Ayano Tsuji, Playing a Delicate Instrument

  • Playlist
  • Download
  • Embed
    Embed <iframe src="http://www.npr.org/player/embed/5166363/5166397" width="100%" height="290" frameborder="0" scrolling="no">
  • Transcript
Ayano Tsuji poses with her ukulele.

Ayano Tsuji and her ukulele. hide caption

itoggle caption

The Japanese music industry, dominated by J-pop and girl rock, can be fairly stifling. But there are alternatives, and one of them is a singer, songwriter and ukulele player named Ayano Tsuji. In high school, she loved folk music, but found her hands were too small to play guitar. So she turned to the ukulele.

Producer Robert Rand has a profile of a young artist who is bucking many trends, from her choice of instrument to her insistence on keeping Americanisms and Western influences out of her lyrics.

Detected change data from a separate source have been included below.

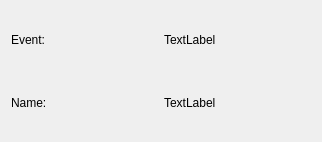
Qt form src/mobile-app/matchitemwidget.ui (Aesylwinn/software-engineering) before a commit.
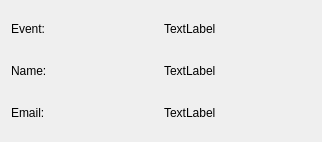
The same form after that commit.

```diff
--- a/src/mobile-app/matchitemwidget.ui
+++ b/src/mobile-app/matchitemwidget.ui
@@ -50,6 +50,24 @@
      </item>
     </layout>
    </item>
+   <item>
+    <layout class="QHBoxLayout" name="horizontalLayout_3">
+     <item>
+      <widget class="QLabel" name="emailLabel">
+       <property name="text">
+        <string>Email:</string>
+       </property>
+      </widget>
+     </item>
+     <item>
+      <widget class="QLabel" name="email">
+       <property name="text">
+        <string>TextLabel</string>
+       </property>
+      </widget>
+     </item>
+    </layout>
+   </item>
   </layout>
  </widget>
  <resources/>
```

"If my songs were a motion picture, they would not be an action film," she says. "They would be a slow, typical love story, in which there is some happiness, and much pain. This reflects everyday life, and that's what I want."

Comments

 

Please keep your community civil. All comments must follow the NPR.org Community rules and Terms of Use. NPR reserves the right to use the comments we receive, in whole or in part, and to use the commenter's name and location, in any medium. See also the Terms of Use, Privacy Policy and Community FAQ.